Camping

CAMPING ON THE PEACE RIVER

There are several ways to enjoy camping on the Peace, total wilderness, semi-wilderness, and campground camping. We specialize in the wilderness and semi-wildness styles which are paddle in and paddle out.

Wilderness style is taking your camping gear with you, being bused upriver, paddling downstream, finding your own campsite, and paddling back. The most popular run for wilderness camping is the 19.5, Zolfo Springs to Gardner. You can also do the 12 or 8 mile runs and take your camping gear with you but campsites are very limited especially during busy season. Any run, north of Gardner is find your own, wildness camping.

Semi-Wilderness style is having your camping gear delivered to a reserved campsite at Oak Hill This is an Outpost exclusive and has become the most popular camping experience on the Peace River. You come to Arcadia, load your camping gear in a trailer or a bus (if you’re with a group) and we deliver it to a designated campsite while you are on the river. You paddle to the  campsite where your camping gear awaits you (or will be there shortly), after a night or two, you paddle back to your vehicle and we pick up the camping gear and bring it back to Arcadia. Forget something? We even have a Campsite Concierge who’ll run to the store for you. The service is on the 12 or 8 mile runs only. Short paddle, more camping time.

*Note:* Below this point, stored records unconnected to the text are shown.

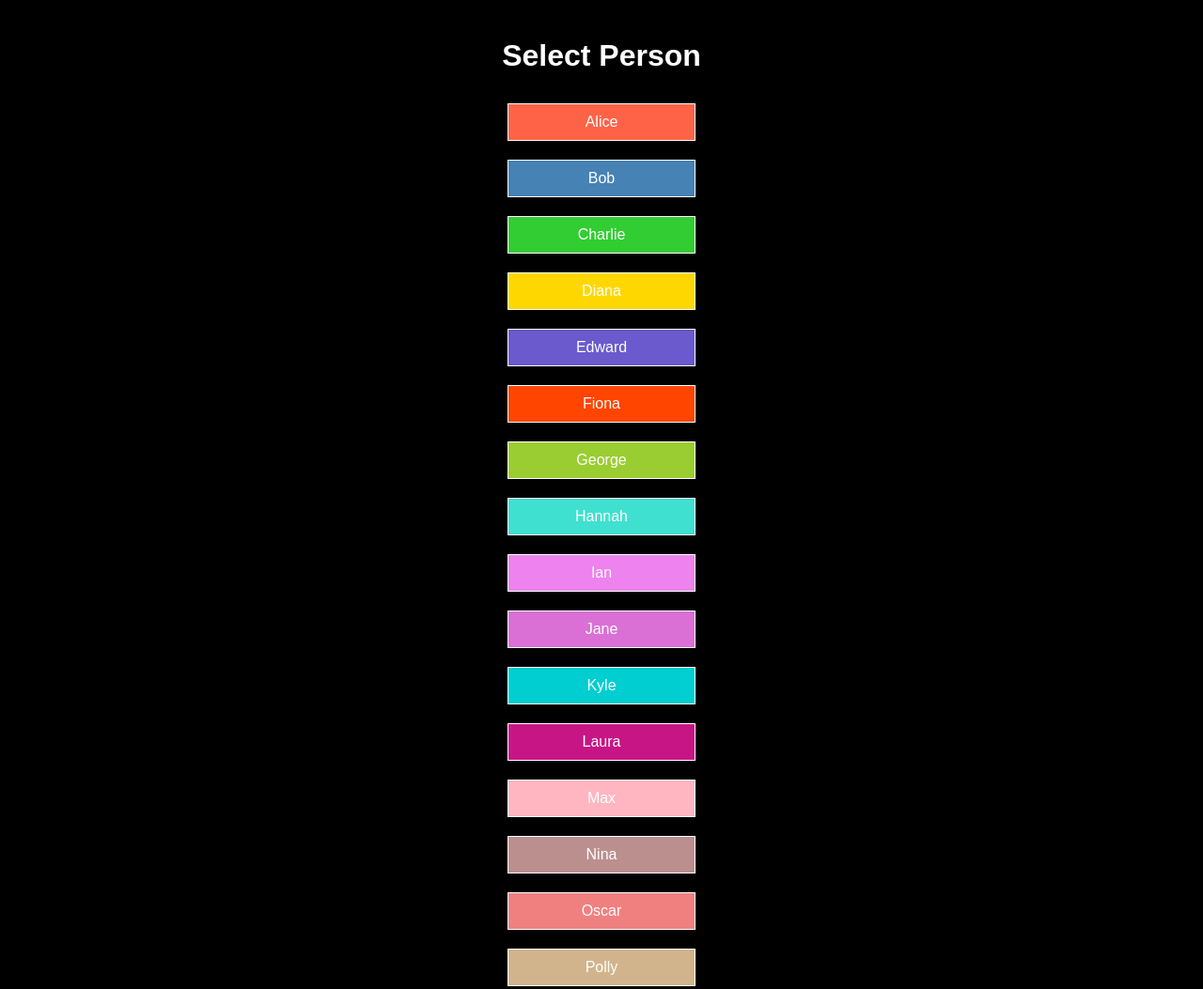
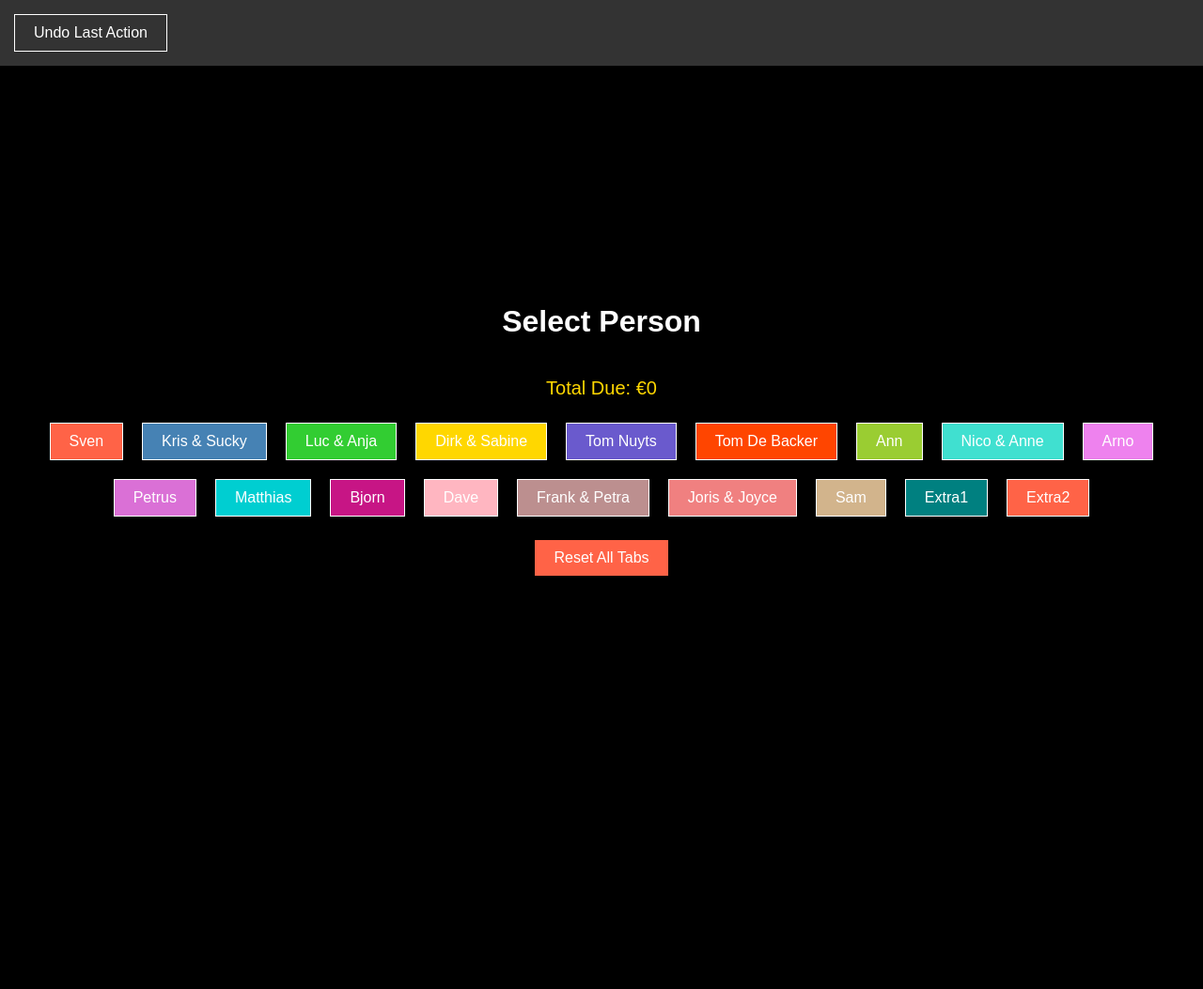
Before and after one commit to snauwaert/snauwaert.github.io, a plain HTML site: page index.html in a window 1280 px wide. Shown: the top 1053 px of the page at 94% size. After the commit the page ends 880 px from the top, so only its background shows below. Drawn offline with Linux system fonts and the light colour scheme.

Commit message:
Added names, reset all tabs functionality and did some style updates

```diff
--- a/app.js
+++ b/app.js
@@ -1,12 +1,12 @@
-const people = ['Alice', 'Bob', 'Charlie', 'Diana', 'Edward', 'Fiona', 'George', 'Hannah', 'Ian', 'Jane', 'Kyle', 'Laura', 'Max', 'Nina', 'Oscar', 'Polly', 'Quinn', 'Ruth', 'Steve', 'Tina'];
+const people = ['Sven', 'Kris & Sucky', 'Luc & Anja', 'Dirk & Sabine', 'Tom Nuyts', 'Tom De Backer', 'Ann', 'Nico & Anne', 'Arno', 'Petrus', 'Matthias', 'Bjorn', 'Dave', 'Frank & Petra', 'Joris & Joyce', 'Sam', 'Extra1', 'Extra2'];
 const drinks = [
-    { name: 'Beer', price: 5 },
-    { name: 'Wine', price: 7 },
-    { name: 'Cocktail', price: 10 },
-    { name: 'Soda', price: 2 },
-    { name: 'Whiskey', price: 8 },
-    { name: 'Tequila', price: 9 },
-    { name: 'Rum', price: 6 },
+    { name: 'Boerke', price: 5 },
+    { name: 'Pintje', price: 7 },
+    { name: 'Wijn', price: 10 },
+    { name: 'Hoegaarden', price: 2 },
+    { name: 'Tripel dAnvers', price: 8 },
+    { name: 'Ice Tea', price: 9 },
+    { name: 'Cola', price: 6 },
     { name: 'Vodka', price: 7 },
     { name: 'Gin', price: 8 },
     { name: 'Champagne', price: 11 },
@@ -29,8 +29,16 @@ people.forEach((person, index) => {
     button.textContent = person;
     button.classList.add(`color-${(index % 20) + 1}`);
     button.onclick = () => selectPerson(person);
-    document.getElementById('personScreen').appendChild(button);
+    document.getElementById('peopleContainer').appendChild(button);
 });
+
+// When initializing the tabs from localStorage or updating them, call updateTotalDue
+document.addEventListener('DOMContentLoaded', function () {
+    // Initial call to display the total due when the page loads
+    updateTotalDue();
+});
+
+
 
 function selectPerson(person) {
     document.getElementById('currentPerson').textContent = person;
@@ -38,7 +46,19 @@ function selectPerson(person) {
     document.getElementById('drinkScreen').style.display = 'flex';
     updateDrinks();
     updateCurrentTab();
+    // Show the buttons when drinkScreen is active
+    document.getElementById('backButton').style.display = 'inline-block';
+    document.getElementById('settleUpButton').style.display = 'inline-block';
 }
+
+function goBack() {
+    document.getElementById('drinkScreen').style.display = 'none';
+    document.getElementById('personScreen').style.display = 'flex';
+    // Hide the buttons when personScreen is active
+    document.getElementById('backButton').style.display = 'none';
+    document.getElementById('settleUpButton').style.display = 'none';
+}
+
 
 function updateDrinks() {
     const drinksContainer = document.getElementById('drinksContainer');
@@ -62,6 +82,7 @@ function addDrink(drink, price) {
     localStorage.setItem('tabs', JSON.stringify(tabs));
     actionHistory.push({ type: 'add', person: person, drink: drink, price: price });
     updateCurrentTab();
+    updateTotalDue();
 }
 
 function updateCurrentTab() {
@@ -73,6 +94,14 @@ function updateCurrentTab() {
 function goBack() {
     document.getElementById('drinkScreen').style.display = 'none';
     document.getElementById('personScreen').style.display = 'flex';
+    // Hide the buttons when personScreen is active
+    document.getElementById('backButton').style.display = 'none';
+    document.getElementById('settleUpButton').style.display = 'none';
+}
+
+function updateTotalDue() {
+    const totalDue = Object.values(tabs).reduce((acc, tab) => acc + tab.total, 0);
+    document.getElementById('totalDue').textContent = `Total Due: €${totalDue}`;
 }
 
 function undoLastAction() {
@@ -94,24 +123,50 @@ function undoLastAction() {
         case 'settle':
             // Assuming we saved the settled amount in actionHistory
             tabs[person].total = lastAction.amount;  // Restore the settled amount
+
             break;
         default:
             console.error("Unrecognized action type:", lastAction.type);
             return;
     }
     localStorage.setItem('tabs', JSON.stringify(tabs));
+    updateTotalDue();
     updateCurrentTab();
 }
+
+
 
 function settleUp() {
     const person = document.getElementById('currentPerson').textContent;
     if (tabs[person]) {
-        tabs[person] = { drinks: [], total: 0 };  // Settles the tab by resetting the person's drinks and total
+        tabs[person] = { drinks: [], total: 0 };  // Reset the person's tab
         localStorage.setItem('tabs', JSON.stringify(tabs));
-        actionHistory.push({ type: 'settle', person: person, amount: tabs[person].total }); // Log this action for potential undo functionality
-        updateCurrentTab();  // Refresh the tab display
+        actionHistory.push({ type: 'settle', person: person, amount: tabs[person].total });
+        updateCurrentTab();
         alert(`${person}'s tab has been settled.`);
+        updateTotalDue();
     } else {
         alert(`No tab to settle for ${person}.`);
     }
 }
+
+
+
+function resetAllTabs() {
+    if (confirm("Are you sure you want to reset all tabs? This action cannot be undone.")) {
+        // Clear the tabs object
+        for (let person in tabs) {
+            tabs[person] = { drinks: [], total: 0 };
+        }
+        // Update local storage
+        localStorage.setItem('tabs', JSON.stringify(tabs));
+        // Clear any action history
+        actionHistory.length = 0;
+        // Update UI elements
+        updateTotalDue();
+        if (document.getElementById('drinkScreen').style.display !== 'none') {
+            updateCurrentTab();  // Only update if the drink screen is visible
+        }
+        alert("All tabs have been reset.");
+    }
+}
--- a/index.html
+++ b/index.html
@@ -6,20 +6,25 @@
     <link rel="stylesheet" href="styles.css">
 </head>
 <body>
+    <div id="topBar" class="top-bar">
+        <button id="backButton" onclick="goBack()" style="display: none;">Back</button>
+        <button id="settleUpButton" onclick="settleUp()" style="display: none;">Settle Up</button>
+        <button onclick="undoLastAction()">Undo Last Action</button>
+    </div>
     <div id="personScreen" class="screen">
         <h1>Select Person</h1>
-        <!-- Buttons for each person will be added here by JavaScript -->
+        <div id="totalDue" class="total-due">Total Due: €0</div>
+        <div id="peopleContainer" class="button-container"></div>
+        <button id="resetAllTabs" onclick="resetAllTabs()">Reset All Tabs</button>
+    </div>
+
     </div>
     <div id="drinkScreen" class="screen" style="display:none;">
         <h1>Select Drink for <span id="currentPerson"></span></h1>
-        <div id="drinksContainer">
-            <!-- Drink buttons will be added here by JavaScript -->
-        </div>
-        <button onclick="goBack()">Back</button>
+        <div id="drinksContainer" class="button-container"></div>
         <h2>Current Tab: <span id="currentTab"></span></h2>
-        <button onclick="settleUp()">Reken Af</button>
-        <button onclick="undoLastAction()">Undo Last Action</button>
     </div>
     <script src="app.js"></script>
 </body>
+
 </html>
--- a/styles.css
+++ b/styles.css
@@ -8,33 +8,53 @@ body, html {
     height: 100%;
 }
 
+.top-bar {
+    position: absolute;
+    top: 0;
+    left: 0;
+    padding: 10px;
+    background-color: #333;
+    width: 100%;
+    box-sizing: border-box;
+    display: flex;
+    justify-content: start;
+    gap: 10px;
+}
+
+
 .screen {
     display: flex;
     flex-direction: column;
     align-items: center;
     justify-content: center;
-    min-height: 100vh; /* Full screen height */
+    min-height: 100vh;
     text-align: center;
     padding: 20px;
+    padding-top: 60px; /* Adjust padding to not overlap with the top bar */
+}
+
+.button-container {
+    display: flex;
+    flex-wrap: wrap;
+    justify-content: center;
+    gap: 10px;
 }
 
 button {
-    margin: 10px;
+    margin: 5px;
     padding: 10px 20px;
     font-size: 16px;
-    display: block;
-    width: 200px; /* Fixed width for all buttons */
-    text-align: center;
     background: none;
-    border: 1px solid white; /* Visible borders can help visualize button dimensions */
+    border: 1px solid white;
     color: white;
     cursor: pointer;
     transition: background-color 0.3s, opacity 0.3s;
 }
 
 button:hover {
-    opacity: 0.8; /* Lighten the button on hover */
+    opacity: 0.8;
 }
+
 
 .drink-name {
     font-size: 16px;
@@ -43,8 +63,26 @@ button:hover {
 
 .drink-price {
     font-size: 12px;
-    color: #ccc;
+    color: whitesmoke;
 }
+
+.total-due {
+    margin: 20px;
+    font-size: 20px;
+    color: #FFD700; /* Gold color for emphasis */
+}
+
+#resetAllTabs {
+    margin-top: 20px;
+    padding: 10px 20px;
+    font-size: 16px;
+    background-color: #FF6347; /* Tomato color for visibility */
+    color: white;
+    border: none;
+    cursor: pointer;
+}
+
+
 
 /* Color classes for dynamic application */
 .color-1 { background-color: #FF6347; } /* Tomato */
```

Campground camping is camping at a campground and just doing a day trip or camp at campground along the river.The Peace River Campground is right next door or Brownville Park is a short drive away. You would meet us at the Arcadia Outpost, we would take you up river and you would paddle back to us by closing time. After your paddle, you head back to your campsite at one of the campgrounds. If you’re paddling an overnight run, you can camp at Brownville Park for a fee. We drop you off in Gardner, you paddle down to Brownville Park, camp, and the next day, paddle back to us.

TAKE YOUR PICK FOR THE EXPERIENCE YOU’RE LOOKING FOR.
EITHER WAY, YOU HAVE A BLAST!
If doing the wilderness runs

Most camping on the Peace River is wilderness camping except for the private camping areas owned by Canoe Outpost. There are no public designated camping areas, public designated picnic areas, or public restrooms except at some public boat ramps/parks. There is no access off or on the river except at public boat ramps. Public boat ramps at Homeland, Ft. Meade, Wauchula, Zolfo Springs, Gardner, Brownville, Arcadia, Nocatee, Liverpool, and DeSoto Marina are accessible to the public. There is only a canoe launch in Bartow. Only Ft. Meade (hike), Crews Park in Wauchula, Zolfo Springs, Brownville Park, Veteran’s Park (Arcadia) have public facilities.

Property on the river

If you don’t own it, someone else does. As a Canoe Outpost-Peace River customer you have the privilege to stop along the way and use Canoe Outpost-Peace River facilities at Gardner, Gardner South, Oak Hill, and Canoe Outpost-Arcadia. Any other tables, docks, garbage cans, and facilities along the river are privately owned if not at a public boat ramp. Please respect land owners rights and “No Trespassing” signs. Again, if you don’t own it, someone else does. As long as you stay down by the water, you are in accordance with the law.

When paddling on the Peace River, paddlers need to stay in their vessels and/or near their vessels while on the trip and at camp except at Oak Hill. There is no hiking around, no hiking out. Do not leave your friends, always stay within sight of each other. If there is a problem, paddlers need to paddle upstream back to Zolfo Springs or downstream to Gardner if on the 19.5 mile run. Emergency services cannot reach you easily while you are on the river especially during low water. There is also no road access, no quick drives to find you. This is wilderness paddling. If you question your ability to function safely and with care while in a wilderness situation we suggest you reconsider. Local authorities and outfitters are getting tired of 911 calls about “lost” drunk friends, folks who can’t stay in their canoes or kayaks and get “lost”, folks who hear “wild” animals outside their tent and folk fighting among themselves. 911 non-emergency calls involve a lot of money and manpower to handle and are usually false alarms and the frequency of them lately on the river will jeopardize the camping on the river. 911 is for emergency calls only i.e. someone is seriously hurt and is need of dire emergency care.